--- Input data ---
--- START ---
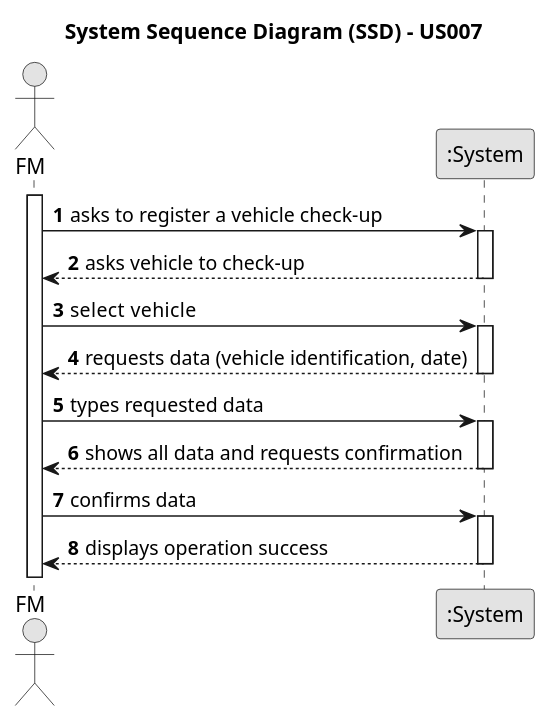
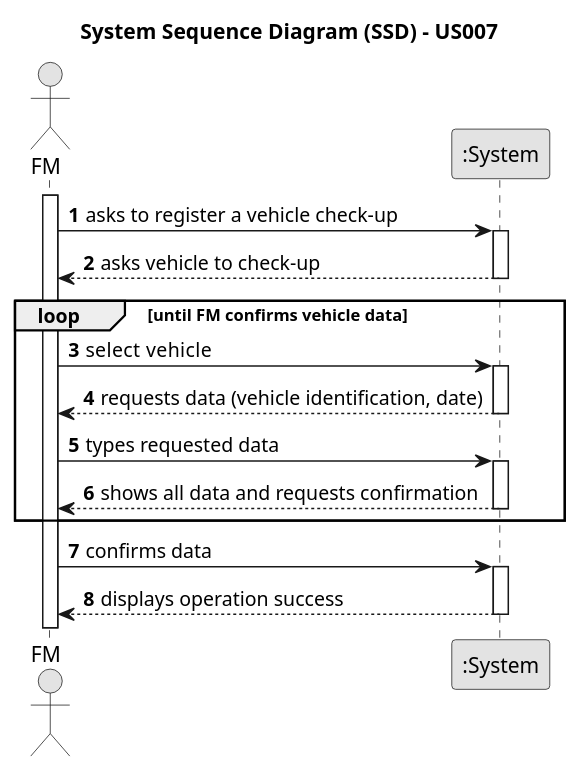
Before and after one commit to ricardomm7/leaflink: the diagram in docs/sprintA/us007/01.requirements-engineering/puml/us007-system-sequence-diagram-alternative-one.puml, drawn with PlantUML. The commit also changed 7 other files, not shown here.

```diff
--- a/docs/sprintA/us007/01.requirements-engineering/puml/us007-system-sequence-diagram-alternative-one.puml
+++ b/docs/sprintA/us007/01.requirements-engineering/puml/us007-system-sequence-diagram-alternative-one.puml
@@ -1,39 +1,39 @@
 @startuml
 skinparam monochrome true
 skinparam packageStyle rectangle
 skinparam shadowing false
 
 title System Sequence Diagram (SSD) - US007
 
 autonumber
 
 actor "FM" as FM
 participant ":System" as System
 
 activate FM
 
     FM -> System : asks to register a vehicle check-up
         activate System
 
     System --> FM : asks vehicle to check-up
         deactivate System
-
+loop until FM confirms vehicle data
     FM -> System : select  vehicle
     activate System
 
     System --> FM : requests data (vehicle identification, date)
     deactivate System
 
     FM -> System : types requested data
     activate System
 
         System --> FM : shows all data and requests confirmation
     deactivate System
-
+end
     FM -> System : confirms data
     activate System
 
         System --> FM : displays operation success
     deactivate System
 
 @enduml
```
--- END ---
--- START ---
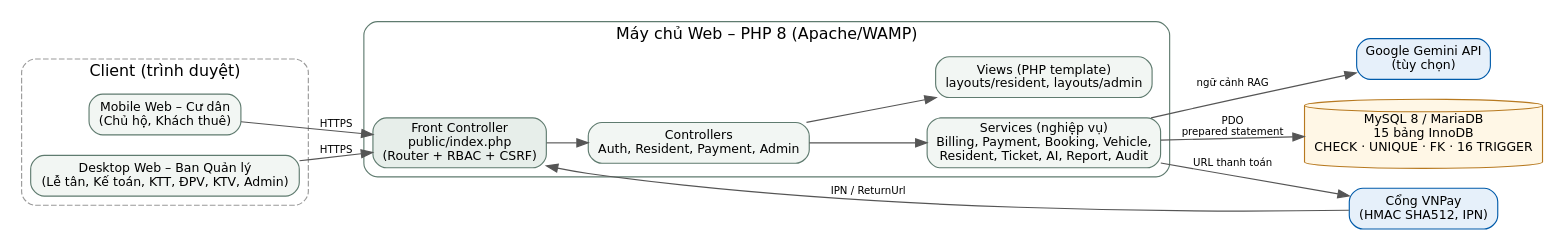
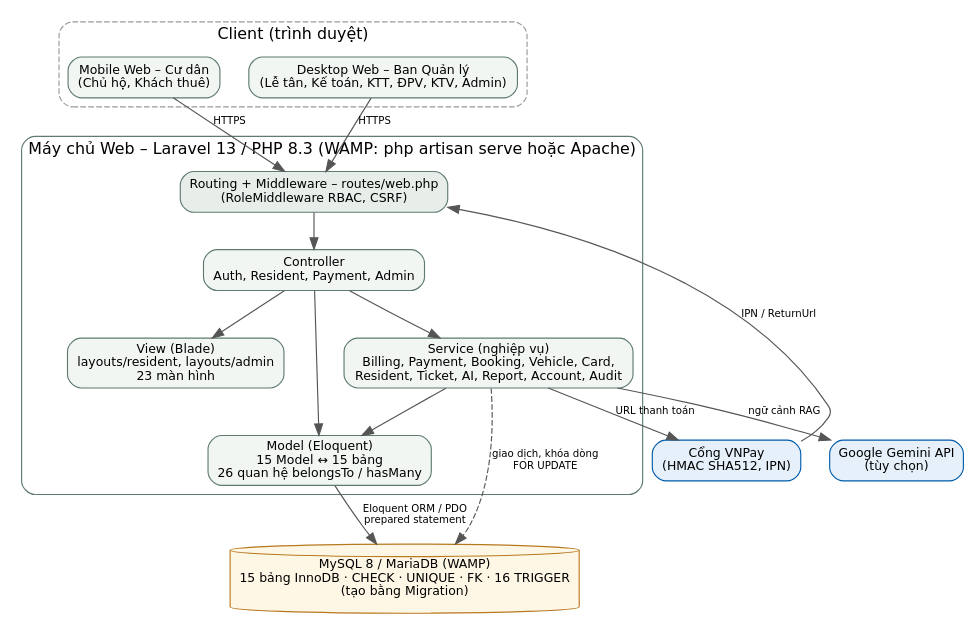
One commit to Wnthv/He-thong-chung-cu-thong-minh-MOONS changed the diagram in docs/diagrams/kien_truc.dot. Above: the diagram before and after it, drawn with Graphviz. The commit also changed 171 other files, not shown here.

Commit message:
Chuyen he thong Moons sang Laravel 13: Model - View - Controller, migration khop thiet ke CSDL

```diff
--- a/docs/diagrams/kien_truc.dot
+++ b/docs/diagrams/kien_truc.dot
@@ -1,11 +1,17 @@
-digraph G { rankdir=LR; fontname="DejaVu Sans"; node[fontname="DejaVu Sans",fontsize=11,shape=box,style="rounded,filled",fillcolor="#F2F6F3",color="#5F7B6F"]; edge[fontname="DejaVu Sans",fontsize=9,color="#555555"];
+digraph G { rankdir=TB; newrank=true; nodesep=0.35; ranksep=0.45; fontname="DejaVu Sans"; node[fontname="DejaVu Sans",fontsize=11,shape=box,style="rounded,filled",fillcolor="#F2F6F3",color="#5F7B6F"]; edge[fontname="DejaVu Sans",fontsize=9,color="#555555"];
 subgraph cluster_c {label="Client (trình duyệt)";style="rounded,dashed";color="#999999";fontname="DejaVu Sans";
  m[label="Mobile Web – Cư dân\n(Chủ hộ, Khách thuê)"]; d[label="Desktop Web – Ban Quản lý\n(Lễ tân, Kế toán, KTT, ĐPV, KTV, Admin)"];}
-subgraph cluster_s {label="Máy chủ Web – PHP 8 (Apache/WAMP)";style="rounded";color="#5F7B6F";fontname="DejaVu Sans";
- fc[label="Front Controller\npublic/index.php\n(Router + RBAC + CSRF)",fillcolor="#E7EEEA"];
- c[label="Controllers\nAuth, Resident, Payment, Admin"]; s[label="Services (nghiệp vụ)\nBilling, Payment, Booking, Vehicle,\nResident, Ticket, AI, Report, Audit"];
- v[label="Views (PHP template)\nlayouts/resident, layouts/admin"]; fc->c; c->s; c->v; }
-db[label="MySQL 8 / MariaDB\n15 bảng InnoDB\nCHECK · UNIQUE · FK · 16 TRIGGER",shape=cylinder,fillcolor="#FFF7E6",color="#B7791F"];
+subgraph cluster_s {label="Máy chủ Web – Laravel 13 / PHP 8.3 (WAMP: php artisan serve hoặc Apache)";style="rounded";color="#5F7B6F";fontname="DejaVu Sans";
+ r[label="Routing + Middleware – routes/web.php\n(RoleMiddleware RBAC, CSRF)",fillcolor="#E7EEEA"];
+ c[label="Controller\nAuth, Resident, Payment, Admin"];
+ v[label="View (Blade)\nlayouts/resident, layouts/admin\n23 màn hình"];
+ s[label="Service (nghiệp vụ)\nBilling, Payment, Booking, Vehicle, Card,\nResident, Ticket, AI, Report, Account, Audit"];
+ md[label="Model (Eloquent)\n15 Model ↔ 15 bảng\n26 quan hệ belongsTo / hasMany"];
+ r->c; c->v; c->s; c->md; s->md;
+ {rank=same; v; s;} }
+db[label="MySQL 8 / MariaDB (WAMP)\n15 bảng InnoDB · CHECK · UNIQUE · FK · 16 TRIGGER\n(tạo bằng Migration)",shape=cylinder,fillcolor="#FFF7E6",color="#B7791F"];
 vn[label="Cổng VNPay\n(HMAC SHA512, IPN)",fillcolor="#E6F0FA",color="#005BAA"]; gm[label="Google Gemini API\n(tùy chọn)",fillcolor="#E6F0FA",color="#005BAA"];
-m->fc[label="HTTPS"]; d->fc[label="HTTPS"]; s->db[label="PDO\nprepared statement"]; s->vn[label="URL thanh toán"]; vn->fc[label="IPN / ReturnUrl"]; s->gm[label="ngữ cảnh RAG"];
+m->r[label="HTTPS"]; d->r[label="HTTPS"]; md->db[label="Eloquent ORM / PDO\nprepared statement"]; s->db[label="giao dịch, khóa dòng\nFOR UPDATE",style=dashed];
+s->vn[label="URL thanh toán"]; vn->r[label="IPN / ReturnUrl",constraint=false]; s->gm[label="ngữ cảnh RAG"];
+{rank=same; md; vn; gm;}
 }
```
--- END ---
--- START ---
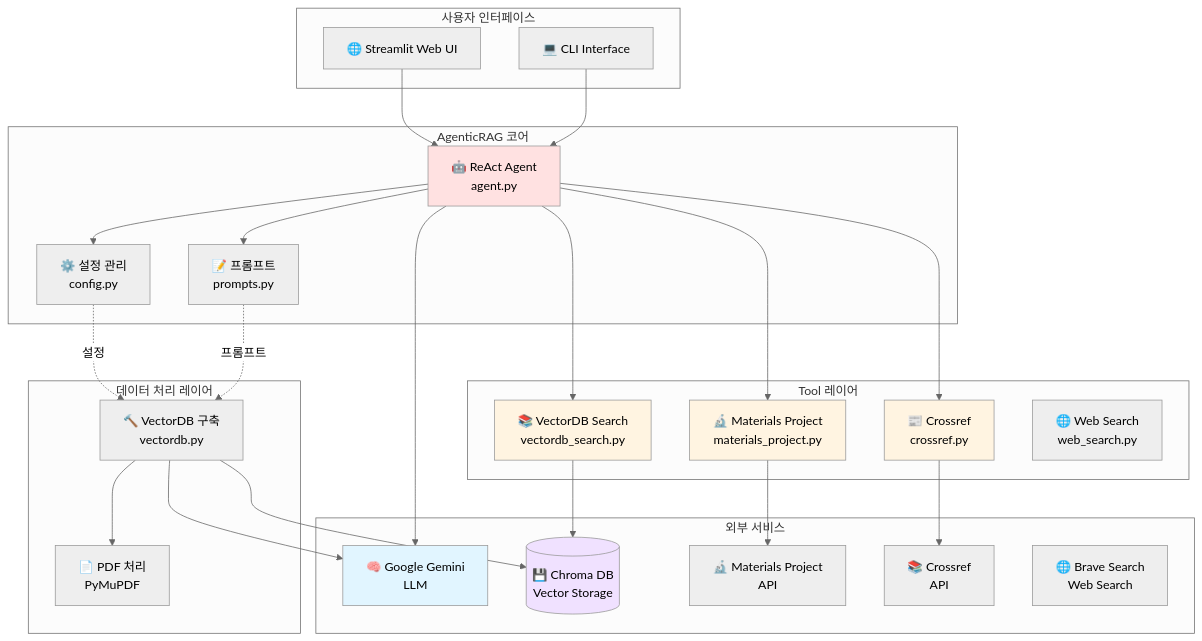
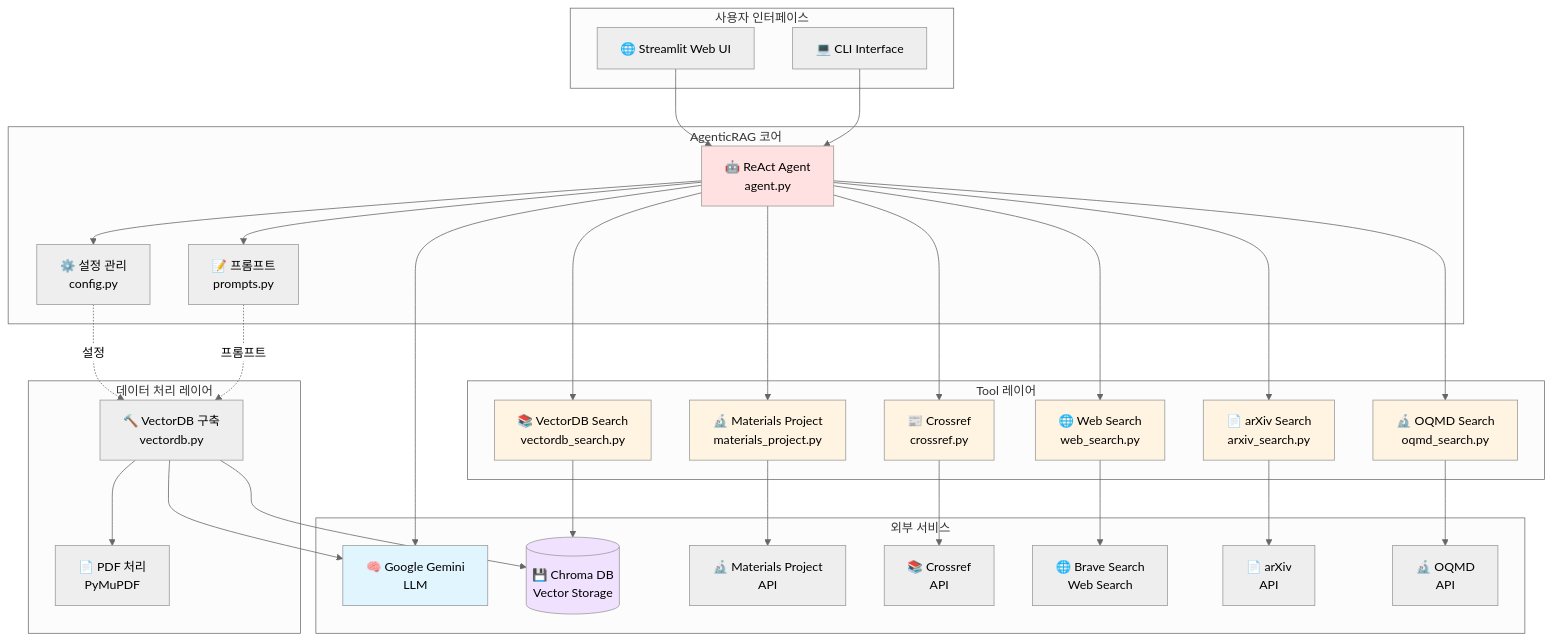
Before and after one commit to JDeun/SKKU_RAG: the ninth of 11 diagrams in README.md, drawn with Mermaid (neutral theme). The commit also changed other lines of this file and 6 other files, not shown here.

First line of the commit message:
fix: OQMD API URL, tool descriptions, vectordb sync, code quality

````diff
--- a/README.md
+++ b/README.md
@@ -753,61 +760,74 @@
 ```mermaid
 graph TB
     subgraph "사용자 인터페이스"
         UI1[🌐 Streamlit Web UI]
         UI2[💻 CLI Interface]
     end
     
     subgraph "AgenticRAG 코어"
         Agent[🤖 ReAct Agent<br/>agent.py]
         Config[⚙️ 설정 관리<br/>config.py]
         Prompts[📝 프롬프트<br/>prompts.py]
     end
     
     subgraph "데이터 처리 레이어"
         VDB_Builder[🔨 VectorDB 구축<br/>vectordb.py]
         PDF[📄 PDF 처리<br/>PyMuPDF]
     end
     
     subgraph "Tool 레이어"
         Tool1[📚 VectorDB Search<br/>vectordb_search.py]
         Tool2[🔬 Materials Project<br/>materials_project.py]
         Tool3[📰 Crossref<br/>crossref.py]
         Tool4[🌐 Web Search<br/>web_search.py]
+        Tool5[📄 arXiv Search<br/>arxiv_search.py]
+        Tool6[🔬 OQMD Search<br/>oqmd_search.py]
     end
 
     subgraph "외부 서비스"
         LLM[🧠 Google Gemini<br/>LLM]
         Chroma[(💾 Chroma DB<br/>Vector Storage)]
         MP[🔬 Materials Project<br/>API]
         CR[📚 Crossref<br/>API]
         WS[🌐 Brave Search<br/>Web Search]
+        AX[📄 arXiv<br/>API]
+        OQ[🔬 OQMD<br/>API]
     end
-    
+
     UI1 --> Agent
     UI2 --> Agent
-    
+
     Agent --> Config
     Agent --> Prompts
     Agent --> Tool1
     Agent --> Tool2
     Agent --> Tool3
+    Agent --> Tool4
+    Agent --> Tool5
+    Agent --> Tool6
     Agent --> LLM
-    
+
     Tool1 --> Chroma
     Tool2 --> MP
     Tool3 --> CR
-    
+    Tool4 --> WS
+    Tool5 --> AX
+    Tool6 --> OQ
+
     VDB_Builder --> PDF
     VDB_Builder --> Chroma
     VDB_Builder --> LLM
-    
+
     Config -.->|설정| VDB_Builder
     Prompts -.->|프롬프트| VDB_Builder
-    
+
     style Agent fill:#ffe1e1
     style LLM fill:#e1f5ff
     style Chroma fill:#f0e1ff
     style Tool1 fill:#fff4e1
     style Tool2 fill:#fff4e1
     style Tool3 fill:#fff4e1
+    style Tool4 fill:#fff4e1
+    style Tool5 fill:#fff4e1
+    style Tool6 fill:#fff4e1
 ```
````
--- END ---
--- What needs to be done ---
Look through the records above and please copy every line in which the string "toán" occurs.

--- Written solution ---
  m[label="Mobile Web – Cư dân\n(Chủ hộ, Khách thuê)"]; d[label="Desktop Web – Ban Quản lý\n(Lễ tân, Kế toán, KTT, ĐPV, KTV, Admin)"];}
-m->fc[label="HTTPS"]; d->fc[label="HTTPS"]; s->db[label="PDO\nprepared statement"]; s->vn[label="URL thanh toán"]; vn->fc[label="IPN / ReturnUrl"]; s->gm[label="ngữ cảnh RAG"];
+s->vn[label="URL thanh toán"]; vn->r[label="IPN / ReturnUrl",constraint=false]; s->gm[label="ngữ cảnh RAG"];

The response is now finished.